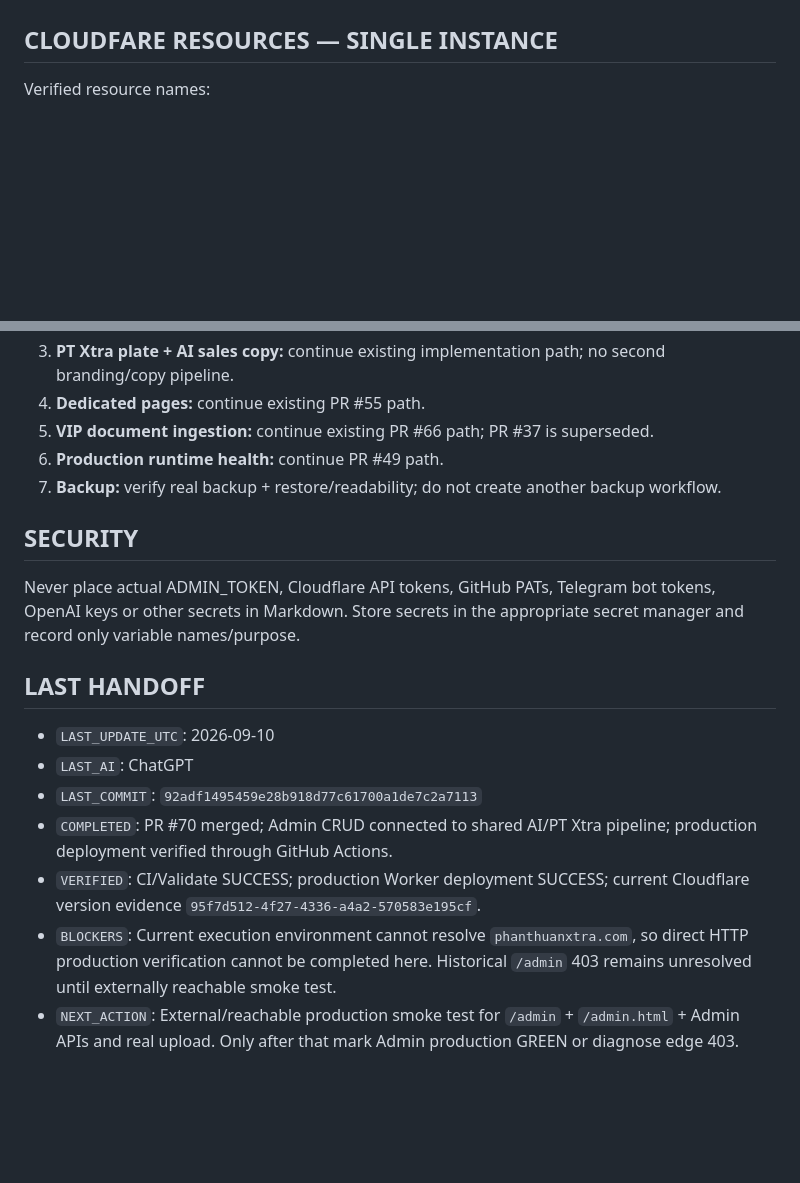
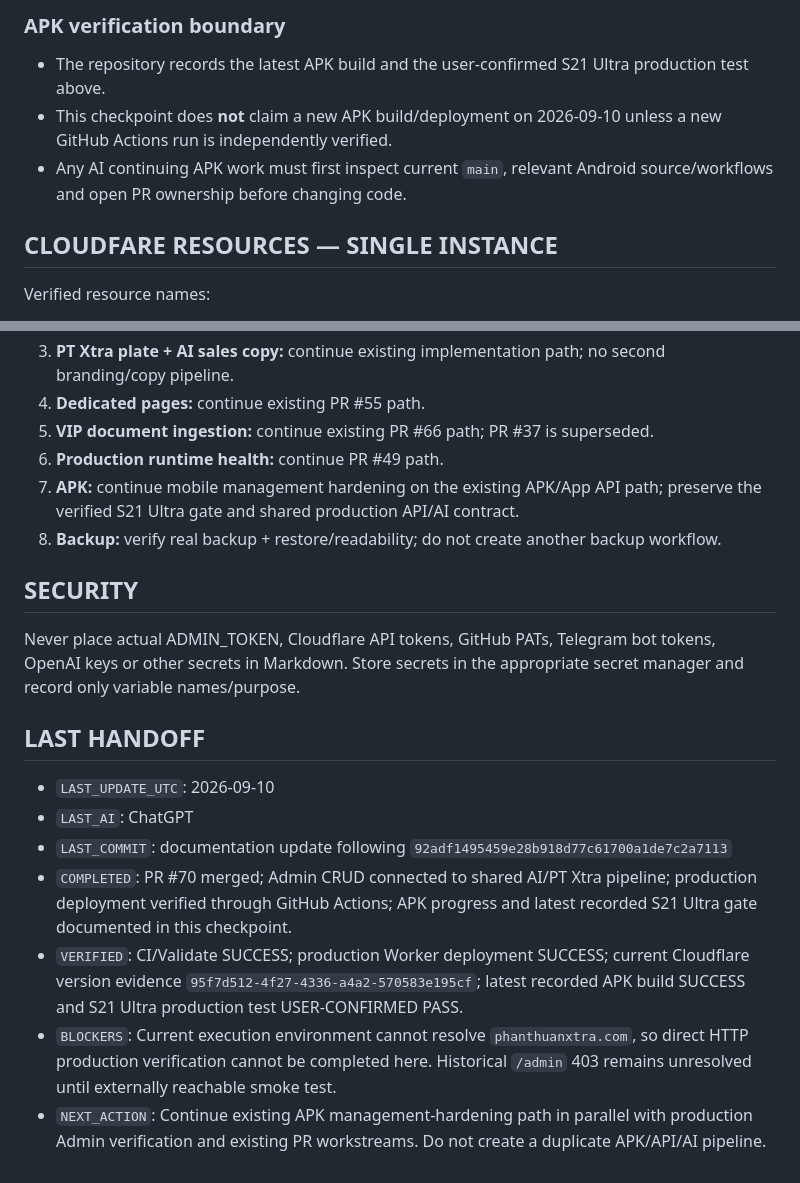
Before and after one commit to phanthuanxtra-v9/phanthuanxtra-v9, a Markdown page: AI-HANDOFF-CHECKPOINT.md, 2 parts joined by grey strips. GitHub-like rendering; blank space fills up the shorter version.

```diff
--- a/AI-HANDOFF-CHECKPOINT.md
+++ b/AI-HANDOFF-CHECKPOINT.md
@@ -62,3 +108,7 @@ Do not create a second Admin-specific masking AI. Reuse the existing Vehicle AI
+### APK verification boundary
+- The repository records the latest APK build and the user-confirmed S21 Ultra production test above.
+- This checkpoint does **not** claim a new APK build/deployment on 2026-09-10 unless a new GitHub Actions run is independently verified.
+- Any AI continuing APK work must first inspect current `main`, relevant Android source/workflows and open PR ownership before changing code.
 
 ## CLOUDFARE RESOURCES — SINGLE INSTANCE
 Verified resource names:
@@ -78,7 +128,8 @@ Verified resource names:
 4. **Dedicated pages:** continue existing PR #55 path.
 5. **VIP document ingestion:** continue existing PR #66 path; PR #37 is superseded.
 6. **Production runtime health:** continue PR #49 path.
-7. **Backup:** verify real backup + restore/readability; do not create another backup workflow.
+7. **APK:** continue mobile management hardening on the existing APK/App API path; preserve the verified S21 Ultra gate and shared production API/AI contract.
+8. **Backup:** verify real backup + restore/readability; do not create another backup workflow.
 
 ## SECURITY
 Never place actual ADMIN_TOKEN, Cloudflare API tokens, GitHub PATs, Telegram bot tokens, OpenAI keys or other secrets in Markdown. Store secrets in the appropriate secret manager and record only variable names/purpose.
@@ -86,8 +137,8 @@ Never place actual ADMIN_TOKEN, Cloudflare API tokens, GitHub PATs, Telegram bot
 ## LAST HANDOFF
 - `LAST_UPDATE_UTC`: 2026-09-10
 - `LAST_AI`: ChatGPT
-- `LAST_COMMIT`: `92adf1495459e28b918d77c61700a1de7c2a7113`
-- `COMPLETED`: PR #70 merged; Admin CRUD connected to shared AI/PT Xtra pipeline; production deployment verified through GitHub Actions.
-- `VERIFIED`: CI/Validate SUCCESS; production Worker deployment SUCCESS; current Cloudflare version evidence `95f7d512-4f27-4336-a4a2-570583e195cf`.
+- `LAST_COMMIT`: documentation update following `92adf1495459e28b918d77c61700a1de7c2a7113`
+- `COMPLETED`: PR #70 merged; Admin CRUD connected to shared AI/PT Xtra pipeline; production deployment verified through GitHub Actions; APK progress and latest recorded S21 Ultra gate documented in this checkpoint.
+- `VERIFIED`: CI/Validate SUCCESS; production Worker deployment SUCCESS; current Cloudflare version evidence `95f7d512-4f27-4336-a4a2-570583e195cf`; latest recorded APK build SUCCESS and S21 Ultra production test USER-CONFIRMED PASS.
 - `BLOCKERS`: Current execution environment cannot resolve `phanthuanxtra.com`, so direct HTTP production verification cannot be completed here. Historical `/admin` 403 remains unresolved until externally reachable smoke test.
-- `NEXT_ACTION`: External/reachable production smoke test for `/admin` + `/admin.html` + Admin APIs and real upload. Only after that mark Admin production GREEN or diagnose edge 403.
+- `NEXT_ACTION`: Continue existing APK management-hardening path in parallel with production Admin verification and existing PR workstreams. Do not create a duplicate APK/API/AI pipeline.
```
Also changed, not shown: other parts of AI-HANDOFF-CHECKPOINT.md (+49 -3 lines).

——

What you have to do:
Nothing but lines that contain "names" should appear in the answer. Copy each from the records.

Solution:
 Verified resource names:
@@ -78,7 +128,8 @@ Verified resource names:
 Never place actual ADMIN_TOKEN, Cloudflare API tokens, GitHub PATs, Telegram bot tokens, OpenAI keys or other secrets in Markdown. Store secrets in the appropriate secret manager and record only variable names/purpose.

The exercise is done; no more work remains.